The Classic Mariners’ Regatta is now open to yachts that have been built to a design or in the spirit of sailing yachts prior to 1967. There will be an acceptance committee that will determine if your boat meets this criteria. They will also consider boats that were built in the “Spirit of Tradition.”
Registration & Race Entry: $60
Registration for the Classic Mariners’ Regatta includes:
- Entry for all three Classic Mariners' Regatta sailboat races
- Welcome Gathering and Skippers' Meeting
- Five beverage tickets (Yes, they're good for beers, too.)
- Entry to the awards ceremony on Sunday afternoon
Please register in advance for the race; however if you're not arriving until late Friday night, please call 360.385.3628 x104 or email firstname.lastname@example.org and you can register at the skippers meeting on Saturday.
If you would like to dock with the Classic Mariners group, which may mean rafting up, please call or email the Northwest Maritime Center office to add your name to the list for CMR raft-up. If you would like a more private dock, please call Point Hudson directly to reserve your own space.

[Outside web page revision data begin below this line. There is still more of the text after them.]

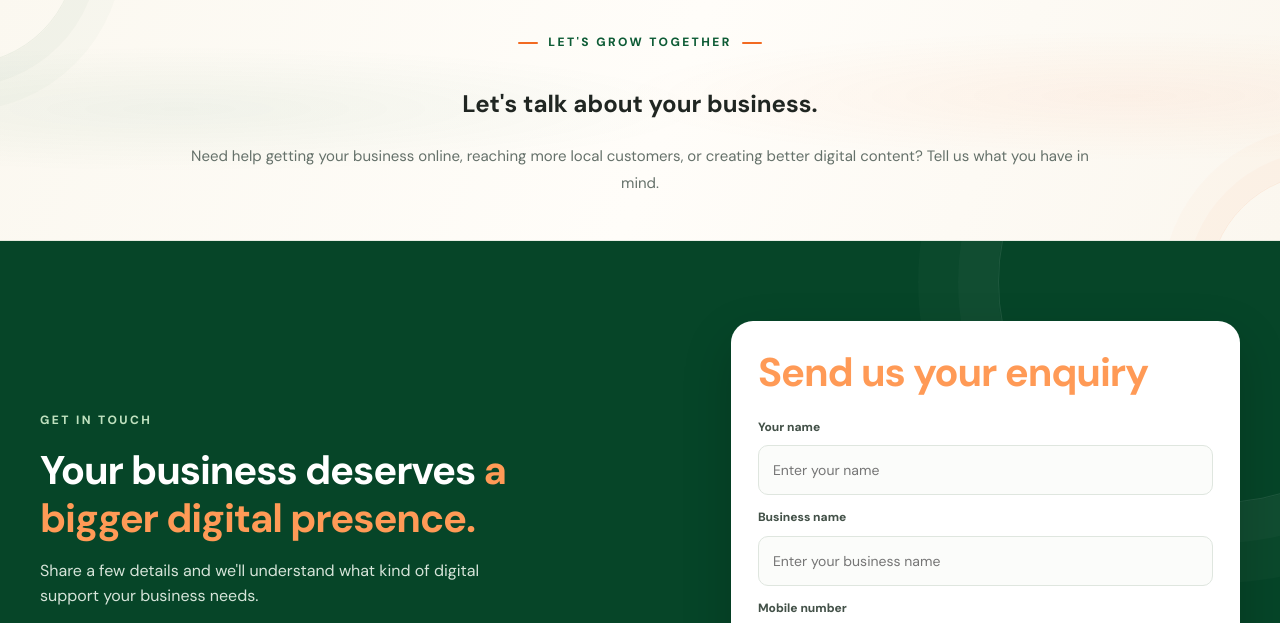
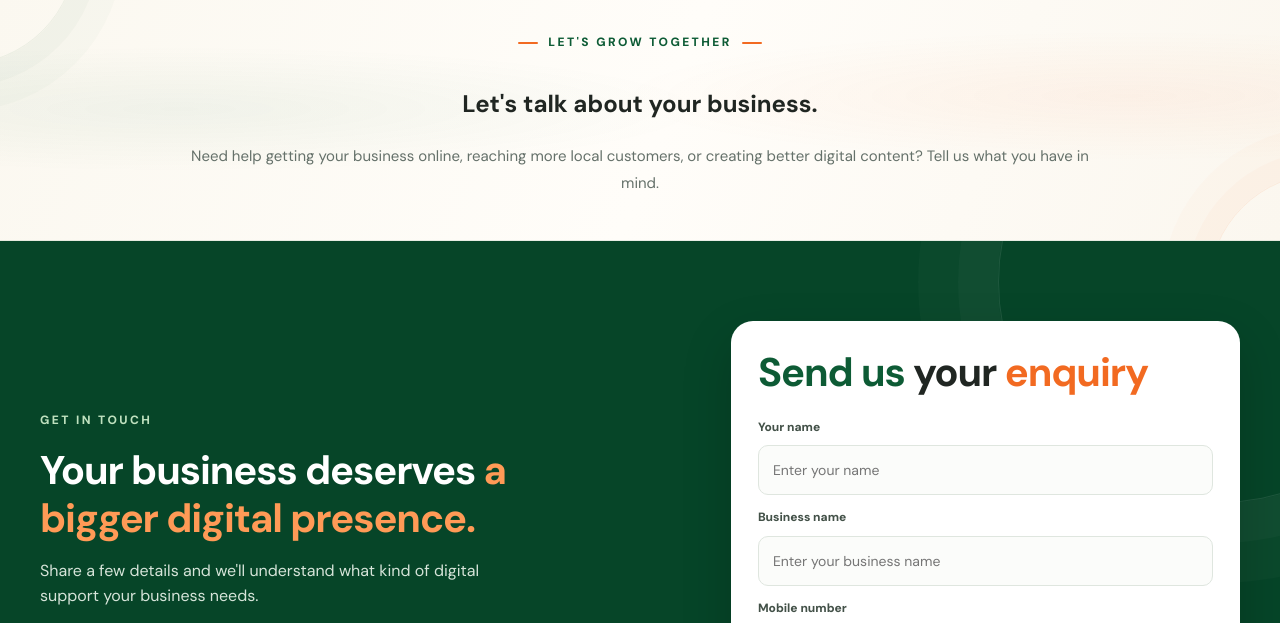
Before and after one commit to nirajsharmadm/bazaarvistaar, a plain HTML site: page contact.html in a window 1280 px wide. Shown: the part 119-742 px from the top of the page. Drawn offline with Linux system fonts and the light colour scheme.

Commit message:
Style enquiry heading with brand green dark and orange

```diff
--- a/styles.css
+++ b/styles.css
@@ -1312,3 +1312,8 @@ a{color:inherit;text-decoration:none}.container{width:min(1200px,calc(100% - 48p
   visibility:visible;
   opacity:1;
 }
+
+/* Enquiry heading follows the BazaarVistaar three-colour headline palette */
+.enquiry-form > h2 .heading-green{color:#0d5b35}
+.enquiry-form > h2 .heading-dark{color:#202622}
+.enquiry-form > h2 .heading-orange{color:#f26a21}
```
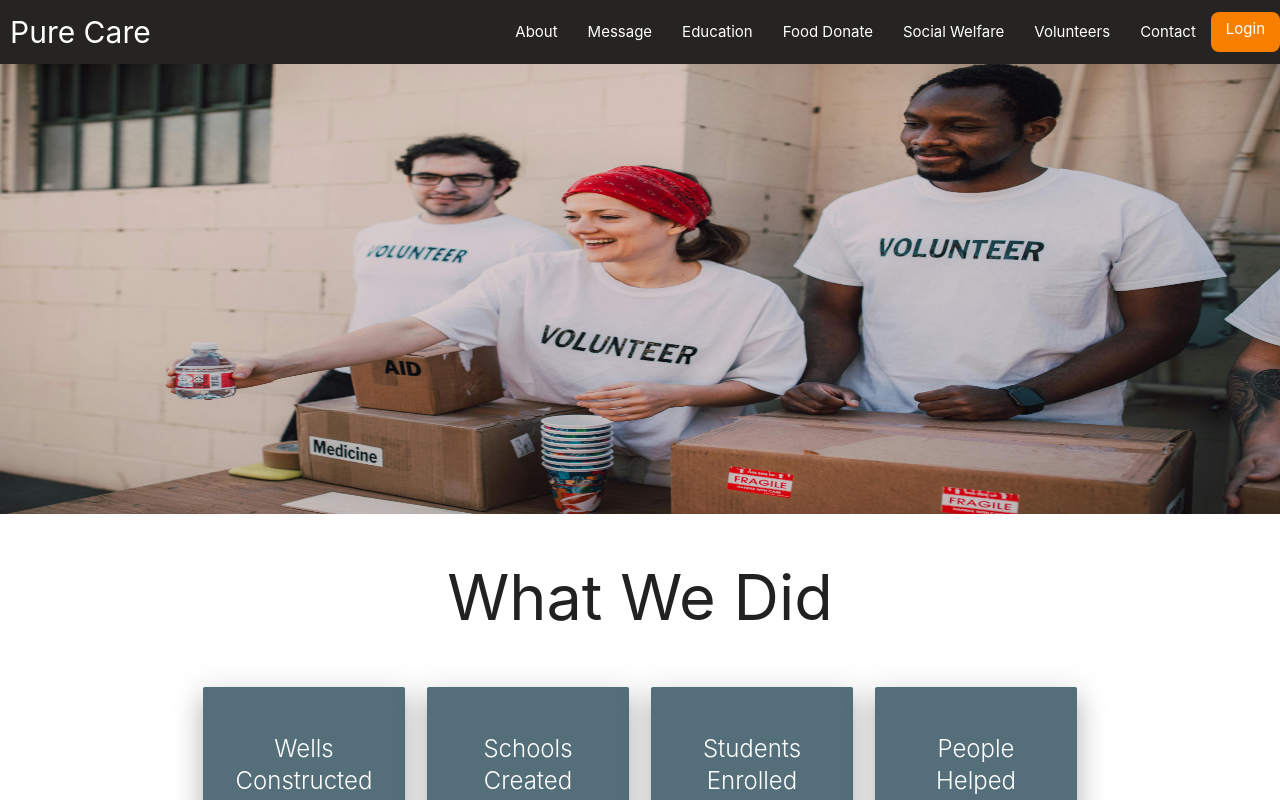
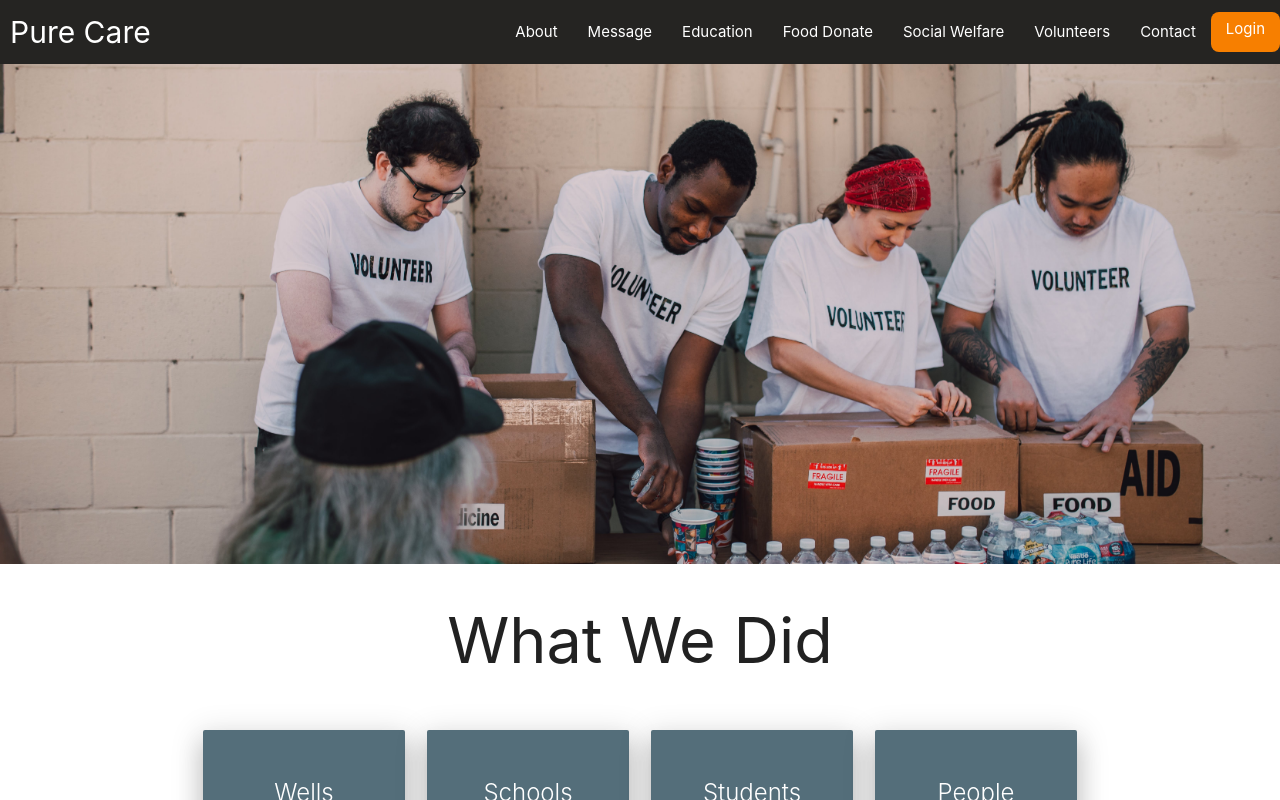
Before and after one commit to Thapavikas/Pure-Care_charity_system, a React (Create React App) app: page / in a window 1280 px wide. Shown: the top 800 px of the page. Built offline with nearby package versions, Linux system fonts and the light colour scheme.

Commit message:
modified files

```diff
--- a/src/components/layouts/Banner.css
+++ b/src/components/layouts/Banner.css
@@ -1,4 +1,7 @@
-img{
-    height: 450px;
+.bannerimg{
+    background: url('../../img//banner/backgroundImg3.jpg');
+    background-size: cover;
+    background-position: center;
+    height: 500px;
     width: 100%;
 }
--- a/src/components/layouts/Banner.js
+++ b/src/components/layouts/Banner.js
@@ -1,11 +1,9 @@
 import React from 'react';
-import backgroundImg from '../../img/banner/backgroundImg.jpg';
 import '../layouts/Banner.css'
 
 const Banner = () => {
   return (
-    <div>
-      <img src={backgroundImg}/>
+    <div class='bannerimg'>
       <br />
     </div>
   );
--- a/src/components/layouts/Campaign.css
+++ b/src/components/layouts/Campaign.css
@@ -46,7 +46,7 @@
     left: 22rem;
  }
 
- @media (max-width:768px) {
+ @media only screen and (max-width:768px) {
     .Accheading{
         text-decoration:underline;
          text-align:center;
@@ -93,7 +93,7 @@
 
  }
 
- @media (max-width:500px) {
+ @media only screen and (max-width:500px) {
     .Accheading{
         text-decoration:underline;
          text-align:center;
--- a/src/components/pages/Education.css
+++ b/src/components/pages/Education.css
@@ -23,6 +23,7 @@
   .para{
     text-align: center;
   }
+
   @media only screen and (max-width:1320px){
     .banner{
       width: 100%;
@@ -106,7 +107,7 @@
     width: 100%;
     height: 100%;
     border-radius: 20px;
-    transition: 0.5s all  ease-in-out;
+    transition: 0.5s all ease-in-out;
   }
   .wrapper img:hover{
      transform: scale(.9);
```
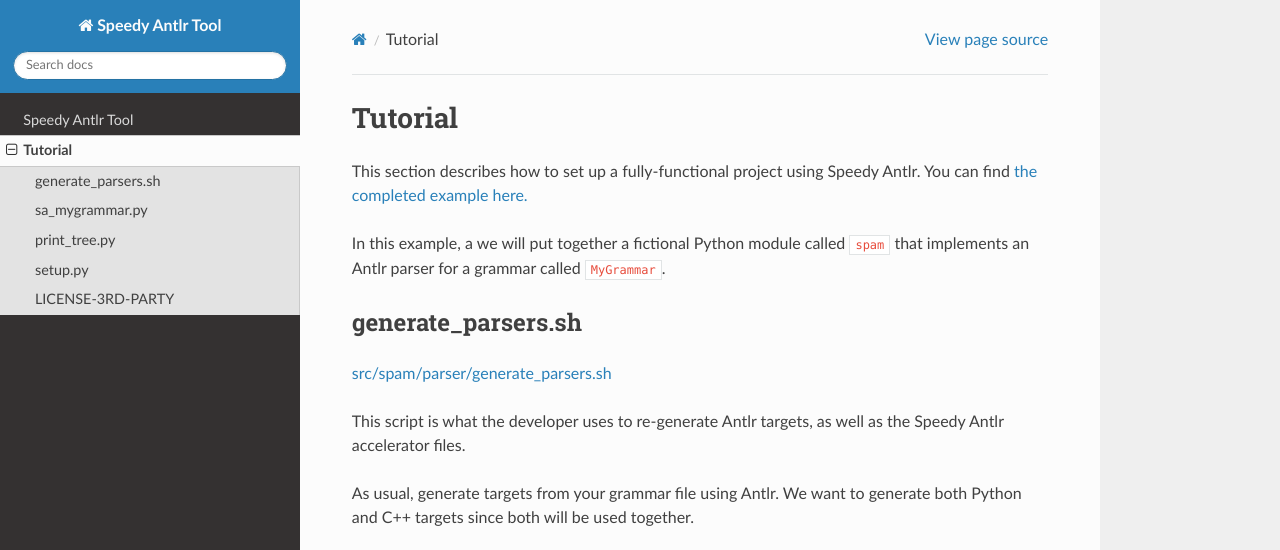
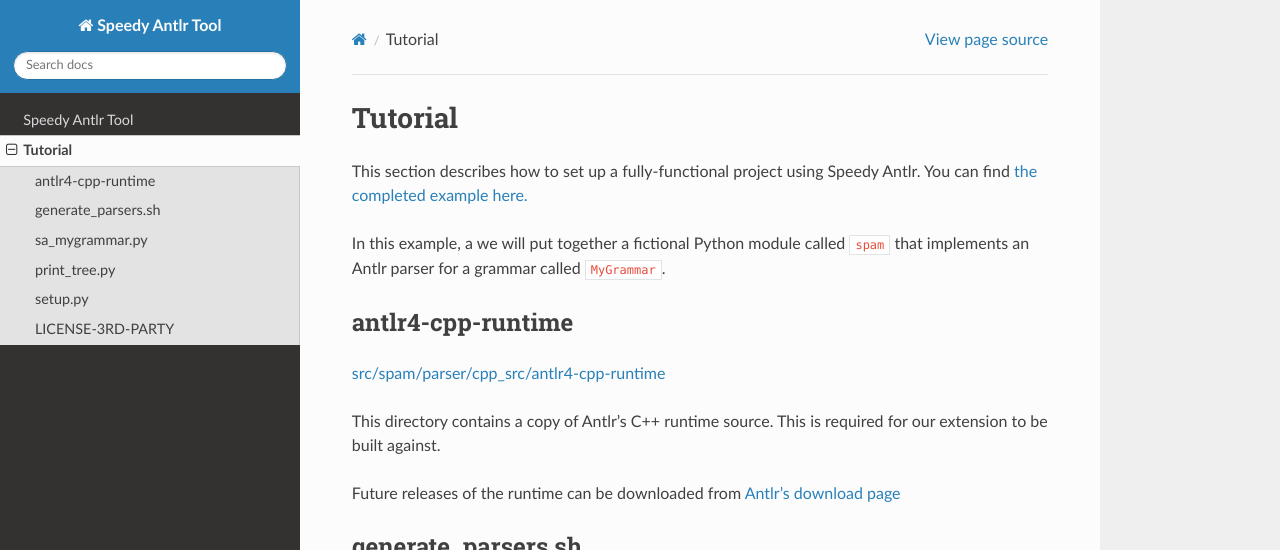
Before and after one commit to amykyta3/speedy-antlr-tool, a Sphinx documentation site: the page built from docs/example.rst, in a window 1280 px wide and 900 px high, cut to the strip 0-550 px from the top of the window. Built offline with Sphinx 7.4.7 and the Read the Docs theme 2.0.0, drawn with Linux system fonts in a browser that asks for light colours.

Commit message:
Add text about antlr runtime

```diff
--- a/docs/example.rst
+++ b/docs/example.rst
@@ -7,6 +7,18 @@
 
 In this example, a we will put together a fictional Python module called
 ``spam`` that implements an Antlr parser for a grammar called ``MyGrammar``.
+
+
+antlr4-cpp-runtime
+------------------
+
+`src/spam/parser/cpp_src/antlr4-cpp-runtime <https://github.com/amykyta3/speedy-antlr-example/tree/master/src/spam/parser/cpp_src/antlr4-cpp-runtime>`_
+
+This directory contains a copy of Antlr's C++ runtime source. This is required
+for our extension to be built against.
+
+Future releases of the runtime can be downloaded from `Antlr's download page <https://www.antlr.org/download.html>`_
+
 
 generate_parsers.sh
 -------------------
```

Either way, when you arrive at Point Hudson please proceed directly to the Point Hudson Marina office to pay for your moorage. Approximately 1.25 per foot.
Northwest Maritime Center Office: 360.385.3628, email@example.com
Point Hudson Marina Office: 360.385.2828
A weekend of races!
This year the Classic Mariners' Regatta, SEVENTY48, and Race to Alaska are back to back in a weekend of epic fun and on-the-water adventure! So come on down to the Northwest Maritime Center and Pope Marine Park to watch and race in the regatta, cheer on SEVENTY48 racers as they arrive from Tacoma, take part in the R2AK madness on Sunday during the Ruckus, and see the R2AK teams set off on Monday.
Registration Coming Soon
"She Tells Sea Tales celebrates the successes and tribulations of working and traveling on the water. It celebrates the joys and frustrations of being a minority in a male-dominated endeavor."
– KELLY WATSON
Programs offered by Northwest Maritime Center include
Girls' Boat Project
The Girls' Boat Project is a program for middle school girls that creates an inclusive, supportive space for young women to work together and gain confidence through learning skills in boat building, woodworking, and sailing. The program is led and taught by an all-female staff of educators and professional mariners.
The Project meets every Wednesday afternoon from 1:30-4:30 throughout the school year and culminates with an journey on Port Townsend Bay in the spring. Women and girls’ programs at Northwest Maritime Center welcome those who identify as women and girls regardless of assignment at birth. These programs also welcome people who identify as non-binary or gender nonconforming and want to be in a women-centered environment.
Past She tells Sea Tales storytellers
Mary Jane Gibson